How might consumers use and interact with an NFT that represents a retail product? Or how might businesses use and interact with an NFT that represents an industrial product as part of their production process? How might the rights to that product—which is effectively a derivative—be utilized to improve the end-user experience as a consumer, or a business? Could the NFT be designed with mechanisms so that the consumer or business gets the product better, faster, or cheaper than if it were not tokenized? Could the NFT that represents a product then be combined with another product’s NFT to further customize, improve, or enhance the original product? Could these types of NFTs drive greater adoption of crypto because of their non-speculative use cases and value to consumers and businesses who want the product?
For example, what if I bought 1 NFT representing a high-end shirt from a manufacturer, but the per-unit price went down as more people bought the same NFT and the bulk order grew before all of the NFTs were redeemed for the physical shirts. Then, what if I could provide my 1 shirt NFT and combine it with the NFT from a digital artist to print her artwork on the shirt, resulting in a new NFT (that now represent the shirt with the digital artists’ print on it) that I can both redeem or sell on the open market for a higher price?

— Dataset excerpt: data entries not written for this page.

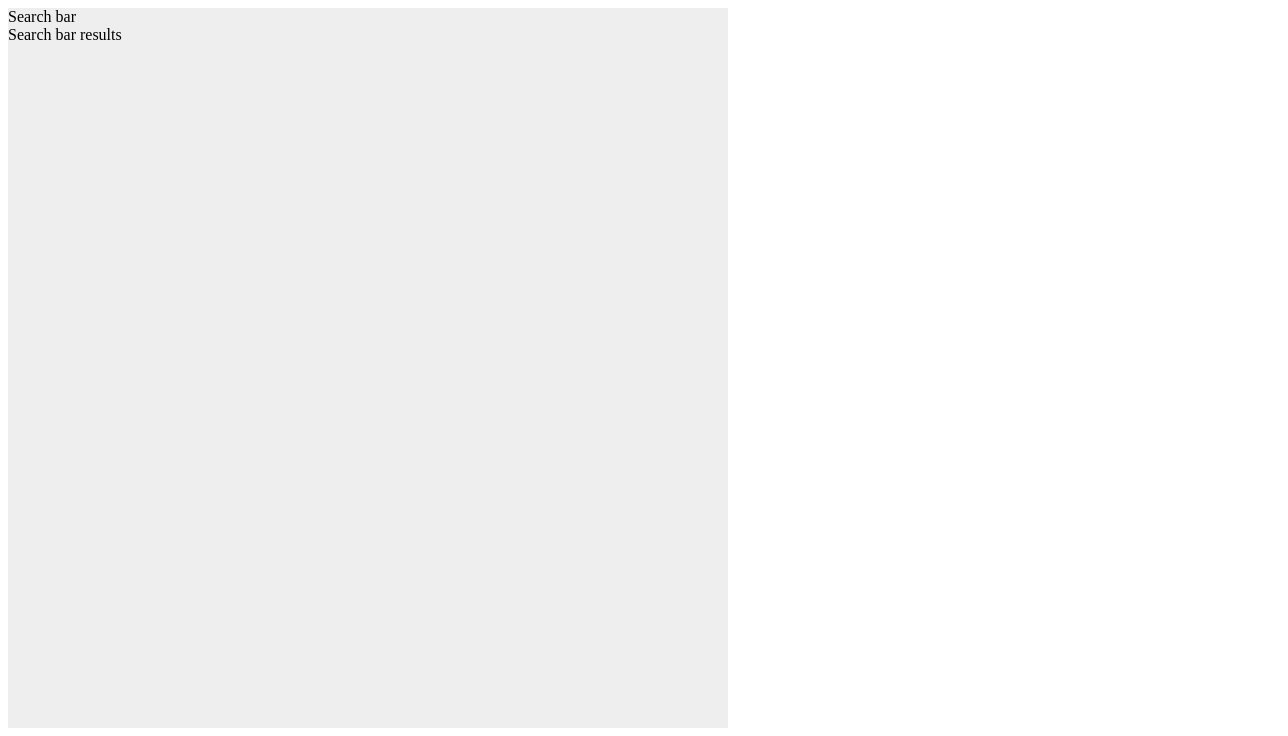
Repository: thai-shriya/react-search-bar
Page: /
An editor plug-in stored every save of this project. The page is shown before and after the next save, followed by the edit.
The browser window is 1280 px wide. The page is 1280 px wide, then 1288 px, then 1280 px, so the pictures cover 1288 px, including what lies to the right of the window. The pictures show the whole page.
The project was rebuilt for these pictures with package versions that can differ from the ones it lists, and the page was loaded fresh each time. Also part of the build but not shown: src/index.css.

Above is the page before, as saved 2024-06-03 13:11:04.

After the next save:
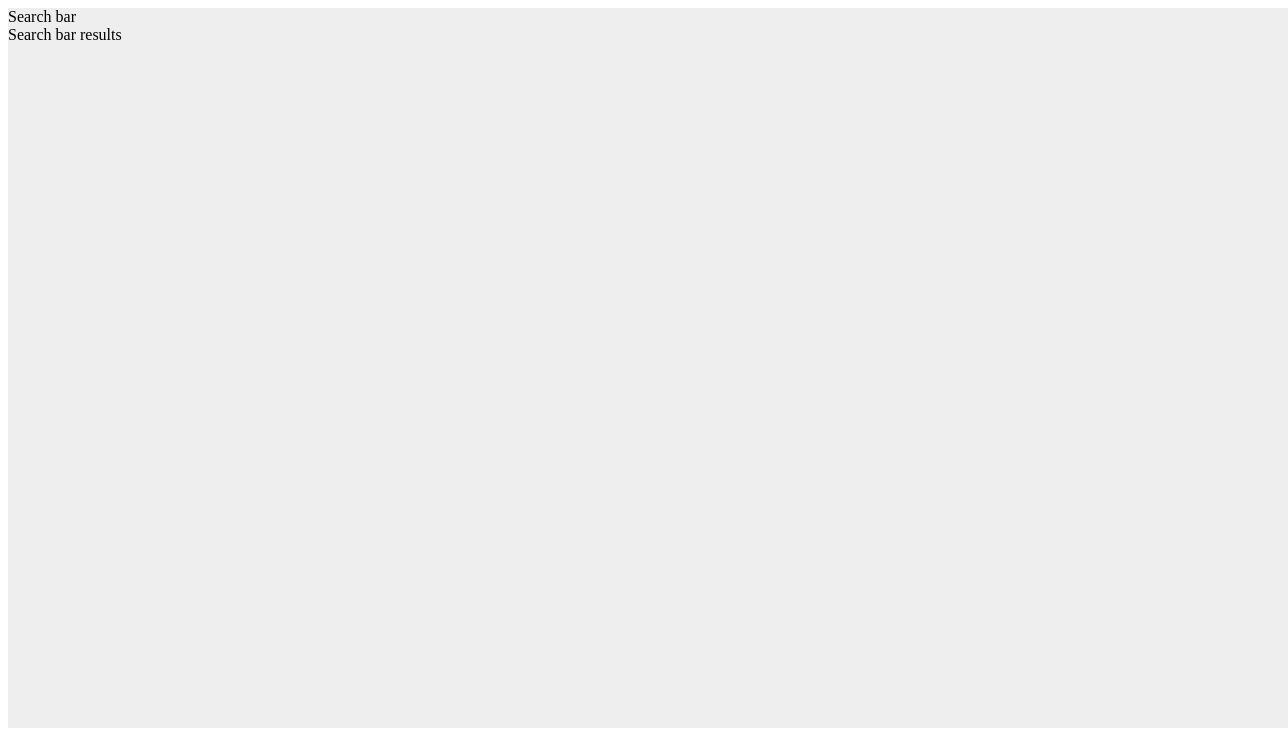
Saved 12 min 19 s later.
--- a/src/App.css
+++ b/src/App.css
@@ -1,5 +1,5 @@
 .App{
   background-color: #eee;
   height: 100vh;
-  width: 100vh;
+  width: 100vw;
 }

After the save that followed:
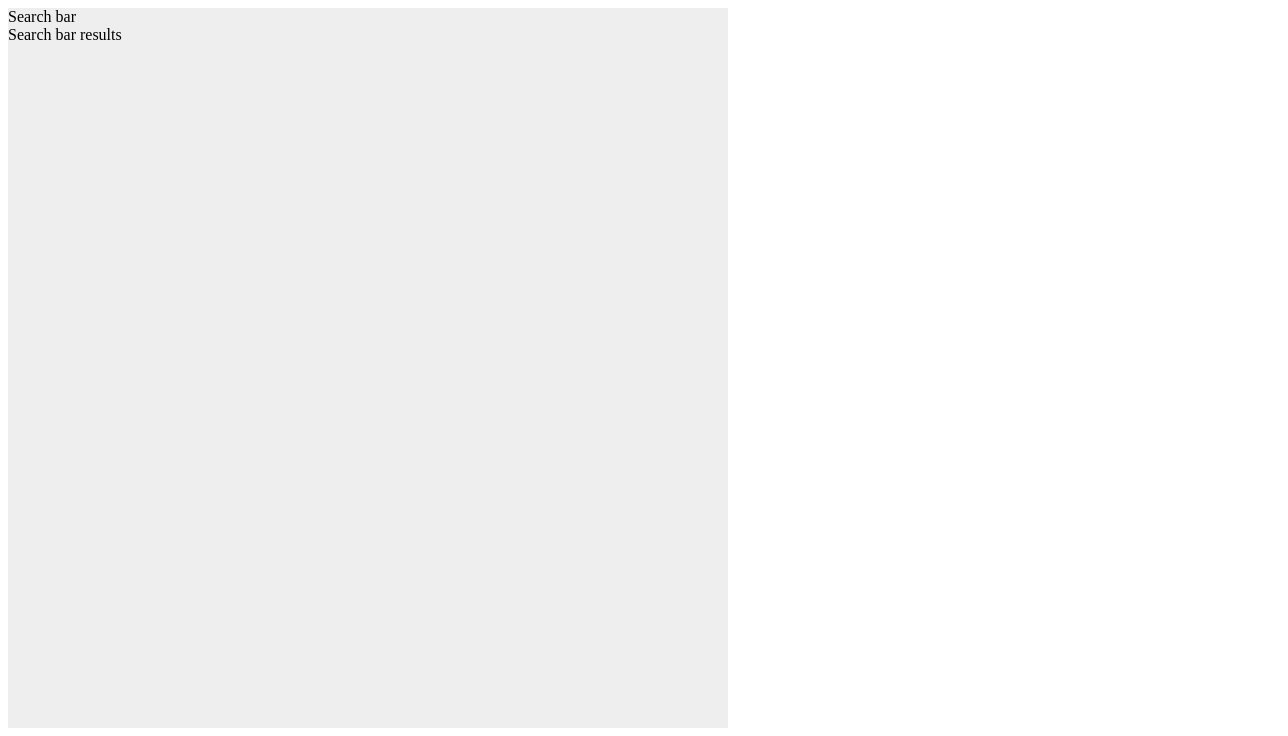
Saved 6 s later.
--- a/src/App.css
+++ b/src/App.css
@@ -1,5 +1,5 @@
 .App{
   background-color: #eee;
   height: 100vh;
-  width: 100vw;
+  width: 100vh;
 }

New forms of commerce and supply chains will emerge as a result of composable product derivates enabled by NFTs. Saint Fame DAO, Zora and Foundation are early examples of what this could start to look like—however, we will see ones in the future that focus on specific consumer and B2B products and supply chains (e.g., custom apparel, gaming, media, entertainment, aerospace, food).

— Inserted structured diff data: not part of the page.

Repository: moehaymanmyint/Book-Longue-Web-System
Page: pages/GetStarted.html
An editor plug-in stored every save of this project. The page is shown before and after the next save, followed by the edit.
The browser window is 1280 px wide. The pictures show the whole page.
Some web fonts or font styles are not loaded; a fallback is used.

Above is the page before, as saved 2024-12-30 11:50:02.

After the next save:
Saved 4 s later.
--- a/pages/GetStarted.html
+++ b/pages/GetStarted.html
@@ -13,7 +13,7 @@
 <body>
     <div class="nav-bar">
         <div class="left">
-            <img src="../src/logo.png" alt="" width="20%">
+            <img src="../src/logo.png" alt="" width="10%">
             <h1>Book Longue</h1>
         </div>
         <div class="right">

Also, as these types of NFTs may be less susceptible to speculative activity, they may be more accessible and desirable to a broader set of consumers—and thus they may help drive adoption of crypto to a bigger population, faster.
A New Era and Model for NFTs
When we think of NFTs as experiences, not products, a new model for designing end-to-end experiences emerges, where NFT-enabled identity and reputation enables people to connect and form memberships, which in turn enable those communities to create experiences and artifacts that reinforce users’ identities.
As 74% of Americans (especially Millennials and Zoomers) now prioritize experiences over products, experience-led NFTs can’t come soon enough—they’ll unlock new forms of value and help bring crypto to the mainstream in ways that we haven’t seen to date.
We just need to start to look at and design NFTs differently.
If you’re working on an experience-led NFT project, please reach out. I’d love to learn more and see how we and our partners can collaborate.
Thank you to all of the founders including Kevin Chou (Rally, Forte), Kayvon Tehranian (Foundation), James Young (Abridged), and James Duncan (Abridged), our friends Jesse Walden (Variant), Electric Capital, and Delphi Digital, and my colleagues at IDEO including Tara Tan and Joe Gerber for providing feedback on this post.